The study found that across many regions, the probability of severe water stress is higher than if estimated solely from observed historical data, and that the current climate is capable of producing adverse conditions not seen in the last 30 years. Therefore, adaptation plans and policies based solely on observed events from the recent past may considerably underestimate the true risk of climate-related maize shocks.
In addition, the probability of adverse conditions across both China and the United States simultaneously, is estimated to be as high as 6% per decade.
Lead author of the paper, Chris Kent said this would be a scenario of multi-breadbasket failure in which impacts would be felt at the global scale.
“This is the first time we have been able to quantify the risk; it hasn’t been observed in the last 30 years, but the indications are that it is possible in the current climate”.
Kirsty Lewis, science manager of the Climate Security Team, said the work addresses an important gap in our understanding of climate variability in global maize production shocks.
“It provides a foundation for evaluating resilience for a range of crops across the global food system, both in the present day and long term under a changing climate, as well as enabling the development of new risk based climate services”.
Met Office scientists are currently working with partners in China to develop this new research into climate services relating to agricultural production and risk management.
The work was carried out under the CSSP China project, supported by the UK Government’s Newton Fund, and has been published in Environmental Research Letters. Future work will explore how climate change might impact maize yields in China and the United States as well as looking at other major crops such as soybean, wheat and rice.

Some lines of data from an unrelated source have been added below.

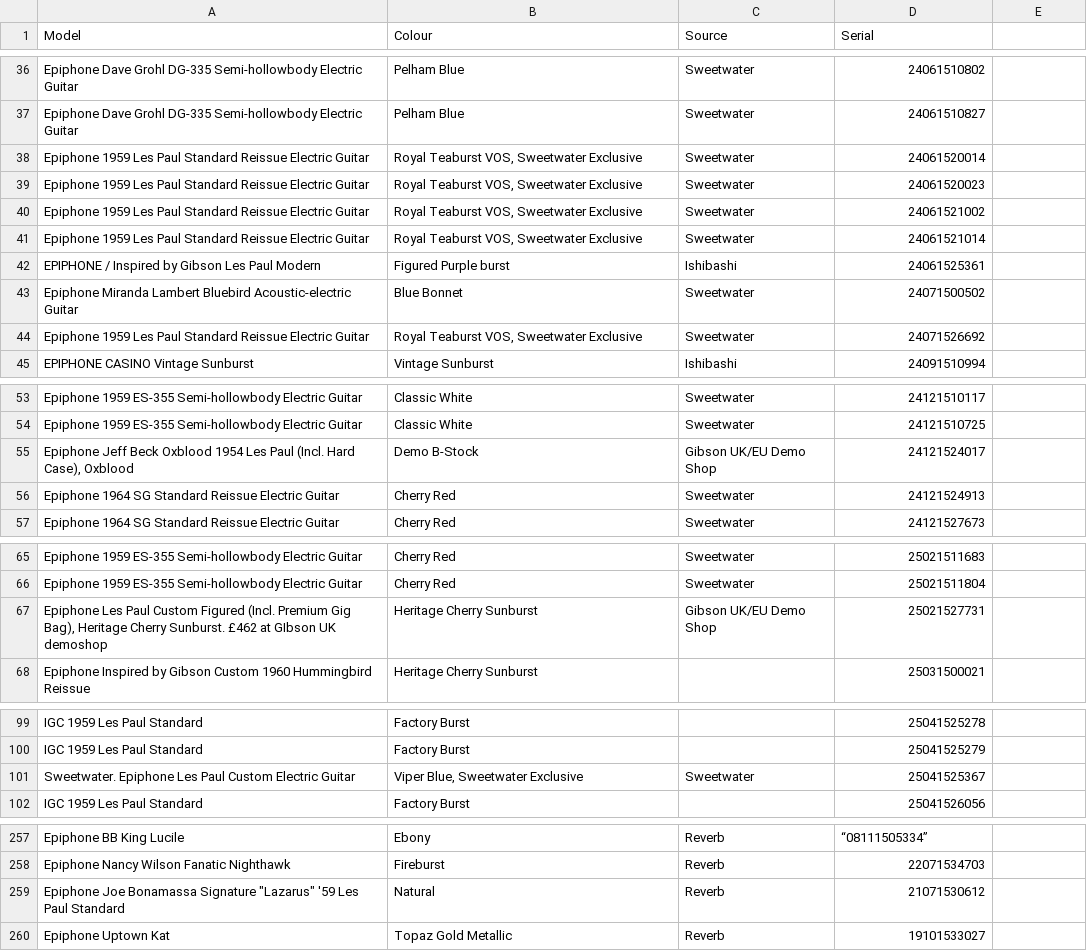
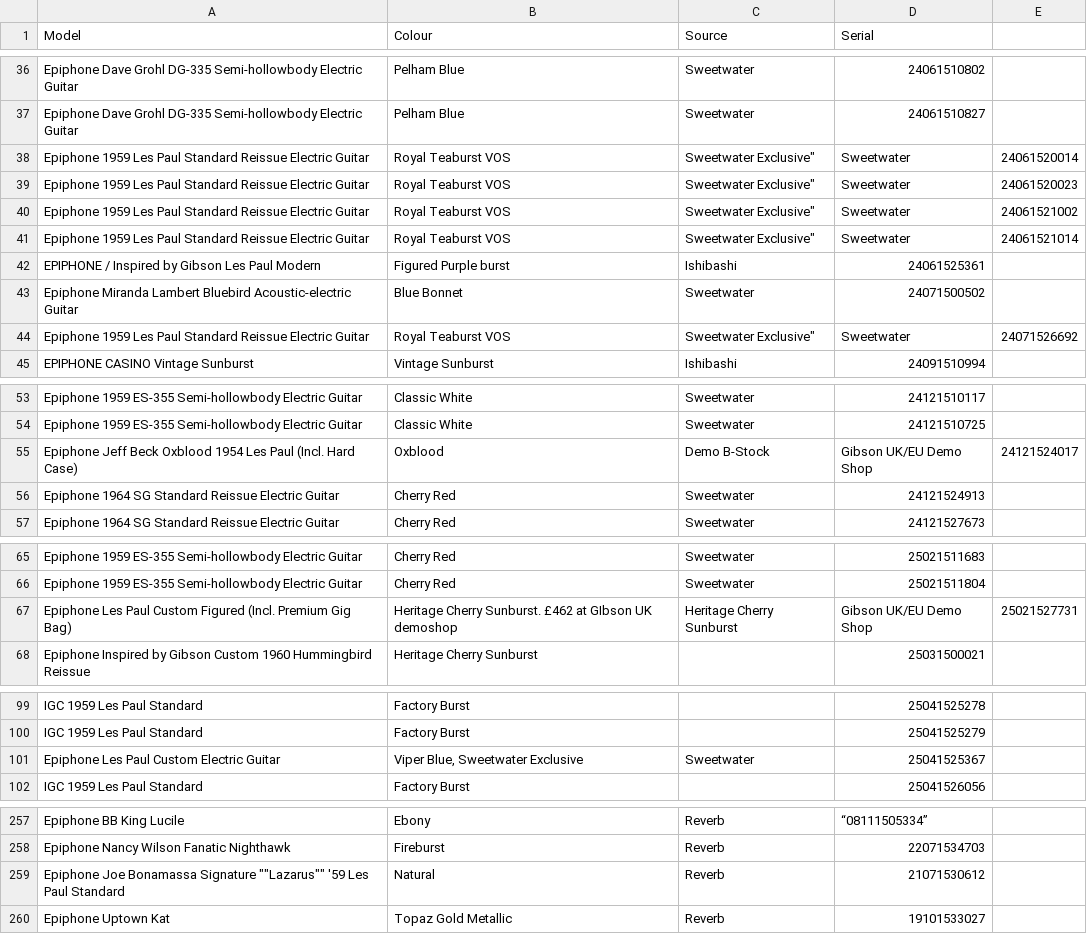
Before and after one commit to AndrewFischer/epiphone-serial-project, a CSV file: epiphone_full_dataset.csv, drawn as a sheet; only a part is shown, gaps mark what is left out.

```diff
--- a/epiphone_full_dataset.csv
+++ b/epiphone_full_dataset.csv
@@ -37,9 +37,9 @@ Epiphone Dave Grohl DG-335 Semi-hollowbody Electric Guitar,Pelham Blue,Sweetwate
 Epiphone Dave Grohl DG-335 Semi-hollowbody Electric Guitar,Pelham Blue,Sweetwater,24061510827
-Epiphone 1959 Les Paul Standard Reissue Electric Guitar,"Royal Teaburst VOS, Sweetwater Exclusive",Sweetwater,24061520014
-Epiphone 1959 Les Paul Standard Reissue Electric Guitar,"Royal Teaburst VOS, Sweetwater Exclusive",Sweetwater,24061520023
-Epiphone 1959 Les Paul Standard Reissue Electric Guitar,"Royal Teaburst VOS, Sweetwater Exclusive",Sweetwater,24061521002
-Epiphone 1959 Les Paul Standard Reissue Electric Guitar,"Royal Teaburst VOS, Sweetwater Exclusive",Sweetwater,24061521014
+Epiphone 1959 Les Paul Standard Reissue Electric Guitar,Royal Teaburst VOS, Sweetwater Exclusive",Sweetwater,24061520014
+Epiphone 1959 Les Paul Standard Reissue Electric Guitar,Royal Teaburst VOS, Sweetwater Exclusive",Sweetwater,24061520023
+Epiphone 1959 Les Paul Standard Reissue Electric Guitar,Royal Teaburst VOS, Sweetwater Exclusive",Sweetwater,24061521002
+Epiphone 1959 Les Paul Standard Reissue Electric Guitar,Royal Teaburst VOS, Sweetwater Exclusive",Sweetwater,24061521014
 EPIPHONE / Inspired by Gibson Les Paul Modern,Figured Purple burst,Ishibashi,24061525361
 Epiphone Miranda Lambert Bluebird Acoustic-electric Guitar,Blue Bonnet,Sweetwater,24071500502
-Epiphone 1959 Les Paul Standard Reissue Electric Guitar,"Royal Teaburst VOS, Sweetwater Exclusive",Sweetwater,24071526692
+Epiphone 1959 Les Paul Standard Reissue Electric Guitar,Royal Teaburst VOS, Sweetwater Exclusive",Sweetwater,24071526692
 EPIPHONE CASINO Vintage Sunburst,Vintage Sunburst,Ishibashi,24091510994
@@ -54,3 +54,3 @@ Epiphone 1959 ES-355 Semi-hollowbody Electric Guitar,Classic White,Sweetwater,24
 Epiphone 1959 ES-355 Semi-hollowbody Electric Guitar,Classic White,Sweetwater,24121510725
-"Epiphone Jeff Beck Oxblood 1954 Les Paul (Incl. Hard Case), Oxblood",Demo B-Stock,Gibson UK/EU Demo Shop,24121524017
+Epiphone Jeff Beck Oxblood 1954 Les Paul (Incl. Hard Case), Oxblood,Demo B-Stock,Gibson UK/EU Demo Shop,24121524017
 Epiphone 1964 SG Standard Reissue Electric Guitar,Cherry Red,Sweetwater,24121524913
@@ -66,3 +66,3 @@ Epiphone 1959 ES-355 Semi-hollowbody Electric Guitar,Cherry Red,Sweetwater,25021
 Epiphone 1959 ES-355 Semi-hollowbody Electric Guitar,Cherry Red,Sweetwater,25021511804
-"Epiphone Les Paul Custom Figured (Incl. Premium Gig Bag), Heritage Cherry Sunburst. £462 at GIbson UK demoshop",Heritage Cherry Sunburst,Gibson UK/EU Demo Shop,25021527731
+Epiphone Les Paul Custom Figured (Incl. Premium Gig Bag), Heritage Cherry Sunburst. £462 at GIbson UK demoshop,Heritage Cherry Sunburst,Gibson UK/EU Demo Shop,25021527731
 Epiphone Inspired by Gibson Custom 1960 Hummingbird Reissue,Heritage Cherry Sunburst, ,25031500021
@@ -100,3 +100,3 @@ IGC 1959 Les Paul Standard,Factory Burst, ,25041525278
 IGC 1959 Les Paul Standard,Factory Burst, ,25041525279
-Sweetwater. Epiphone Les Paul Custom Electric Guitar,"Viper Blue, Sweetwater Exclusive",Sweetwater,25041525367
+Epiphone Les Paul Custom Electric Guitar,"Viper Blue, Sweetwater Exclusive",Sweetwater,25041525367
 IGC 1959 Les Paul Standard,Factory Burst, ,25041526056
@@ -258,3 +258,3 @@ Epiphone BB King Lucile ,Ebony,Reverb,“08111505334”
 Epiphone Nancy Wilson Fanatic Nighthawk ,Fireburst,Reverb,22071534703
-"Epiphone Joe Bonamassa Signature ""Lazarus"" '59 Les Paul Standard",Natural,Reverb,21071530612
+Epiphone Joe Bonamassa Signature ""Lazarus"" '59 Les Paul Standard,Natural,Reverb,21071530612
 Epiphone Uptown Kat,Topaz Gold Metallic,Reverb,19101533027
```
Also changed, not shown: 1 other file.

For further information visit the Newton Fund website http://www.newtonfund.ac.uk/